§ Exercise
Each record, minus any picture, should be returned exactly as written.
··· Raw data ···
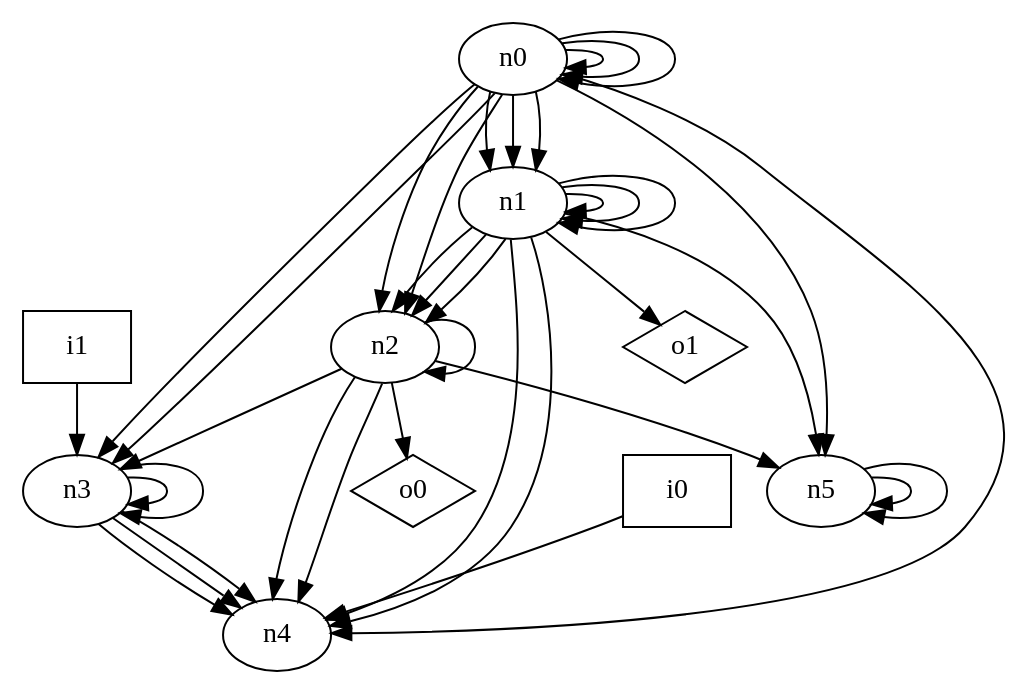
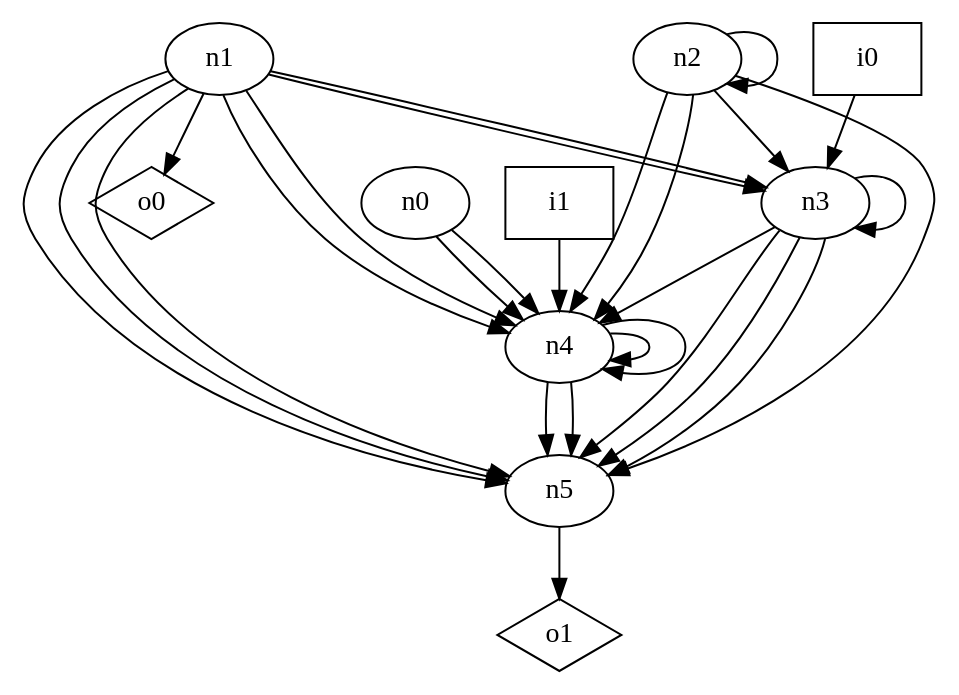
One commit to p9romain/bool-circuits changed the diagram in dot_files/random_graph/DAG_graph.dot. Above: the diagram before and after it, drawn with Graphviz. The commit also changed 73 other files, not shown here.

```diff
--- a/dot_files/random_graph/DAG_graph.dot
+++ b/dot_files/random_graph/DAG_graph.dot
@@ -1,49 +1,39 @@
 digraph G {
 n0 [label="n0"];
 n1 [label="n1"];
 n2 [label="n2"];
 n3 [label="n3"];
 n4 [label="n4"];
 n5 [label="n5"];
 n6 [label="i0",shape="box"];
 n7 [label="i1",shape="box"];
 n8 [label="o0",shape="diamond"];
 n9 [label="o1",shape="diamond"];
-n0 -> n0
-n0 -> n0
-n0 -> n0
-n0 -> n1
-n0 -> n1
-n0 -> n1
-n0 -> n2
-n0 -> n2
-n0 -> n3
-n0 -> n3
 n0 -> n4
-n0 -> n5
-n1 -> n1
-n1 -> n1
-n1 -> n1
-n1 -> n2
-n1 -> n2
-n1 -> n2
+n0 -> n4
+n1 -> n3
+n1 -> n3
 n1 -> n4
 n1 -> n4
 n1 -> n5
-n1 -> n9
+n1 -> n5
+n1 -> n5
+n1 -> n8
 n2 -> n2
 n2 -> n3
 n2 -> n4
 n2 -> n4
 n2 -> n5
-n2 -> n8
-n3 -> n3
 n3 -> n3
 n3 -> n4
-n3 -> n4
-n3 -> n4
-n5 -> n5
-n5 -> n5
-n6 -> n4
-n7 -> n3
+n3 -> n5
+n3 -> n5
+n3 -> n5
+n4 -> n4
+n4 -> n4
+n4 -> n5
+n4 -> n5
+n5 -> n9
+n6 -> n3
+n7 -> n4
 }
```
···
§ Result
One commit to p9romain/bool-circuits changed the diagram in dot_files/random_graph/DAG_graph.dot. Above: the diagram before and after it, drawn with Graphviz. The commit also changed 73 other files, not shown here.

```diff
--- a/dot_files/random_graph/DAG_graph.dot
+++ b/dot_files/random_graph/DAG_graph.dot
@@ -1,49 +1,39 @@
 digraph G {
 n0 [label="n0"];
 n1 [label="n1"];
 n2 [label="n2"];
 n3 [label="n3"];
 n4 [label="n4"];
 n5 [label="n5"];
 n6 [label="i0",shape="box"];
 n7 [label="i1",shape="box"];
 n8 [label="o0",shape="diamond"];
 n9 [label="o1",shape="diamond"];
-n0 -> n0
-n0 -> n0
-n0 -> n0
-n0 -> n1
-n0 -> n1
-n0 -> n1
-n0 -> n2
-n0 -> n2
-n0 -> n3
-n0 -> n3
 n0 -> n4
-n0 -> n5
-n1 -> n1
-n1 -> n1
-n1 -> n1
-n1 -> n2
-n1 -> n2
-n1 -> n2
+n0 -> n4
+n1 -> n3
+n1 -> n3
 n1 -> n4
 n1 -> n4
 n1 -> n5
-n1 -> n9
+n1 -> n5
+n1 -> n5
+n1 -> n8
 n2 -> n2
 n2 -> n3
 n2 -> n4
 n2 -> n4
 n2 -> n5
-n2 -> n8
-n3 -> n3
 n3 -> n3
 n3 -> n4
-n3 -> n4
-n3 -> n4
-n5 -> n5
-n5 -> n5
-n6 -> n4
-n7 -> n3
+n3 -> n5
+n3 -> n5
+n3 -> n5
+n4 -> n4
+n4 -> n4
+n4 -> n5
+n4 -> n5
+n5 -> n9
+n6 -> n3
+n7 -> n4
 }
```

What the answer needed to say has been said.